Project description:Pseudokinases are classified by the lack of one or several of the highly conserved motifs involved in nucleotide (nt) binding or catalytic activity of protein kinases (PKs). Pseudokinases represent ?10% of the human kinome and they are found in all evolutionary classes of kinases. It has become evident that pseudokinases, which were initially considered somewhat peculiar dead kinases, are important components in several signalling cascades. Furthermore, several pseudokinases have been linked to human diseases, particularly cancer, which is raising interest for therapeutic approaches towards these proteins. The ATP-binding pocket is a well-established drug target and elucidation of the mechanism and properties of nt binding in pseudokinases is of significant interest and importance.
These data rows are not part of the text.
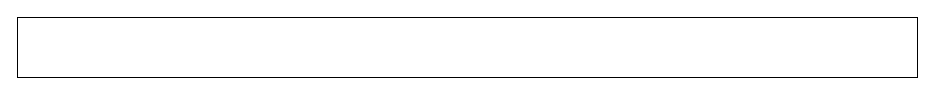
Earlier version of the draw.io diagram EA Domains.drawio (abhrapal/architecture). Source tidied: cells renumbered, new cells numbered last; positions are measured from the earlier drawing's top-left corner, leaving out a move shared by most shapes. Both pictures are drawn from the tidied source at 100%, with x=0, y=0 at pixel (17, 17).
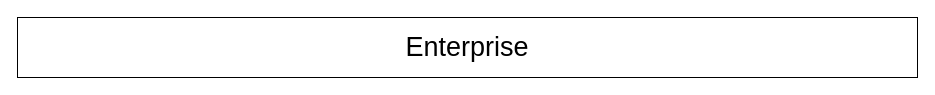
Above is the later version.

Change to the diagram source:
```diff
@@
 <mxGraphModel>
   <root>
     <mxCell id="0" />
     <mxCell id="1" parent="0" />
-    <mxCell id="2" style="rounded=0;whiteSpace=wrap;html=1;" parent="1" vertex="1">
+    <mxCell id="2" value="Enterprise" style="rounded=0;whiteSpace=wrap;html=1;fontSize=27;" parent="1" vertex="1">
       <mxGeometry width="900" height="60" as="geometry" />
     </mxCell>
   </root>
 </mxGraphModel>
```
Recent studies have demonstrated that members of the pseudokinase family are very diverse in structure as well as in their ability and mechanism to bind nts or perform phosphoryl transfer reactions. This diversity also precludes prediction of pseudokinase function, or the importance of nt binding for said function, based on primary sequence alone. Currently available data indicate that ?40% of pseudokinases are able to bind nts, whereas only few are able to catalyse occasional phosphoryl transfer. Pseudokinases employ diverse mechanisms to bind nts, which usually occurs at low, but physiological, affinity. ATP binding serves often a structural role but in most cases the functional roles are not precisely known. In the present review, we discuss the various mechanisms that pseudokinases employ for nt binding and how this often low-affinity binding can be accurately analysed.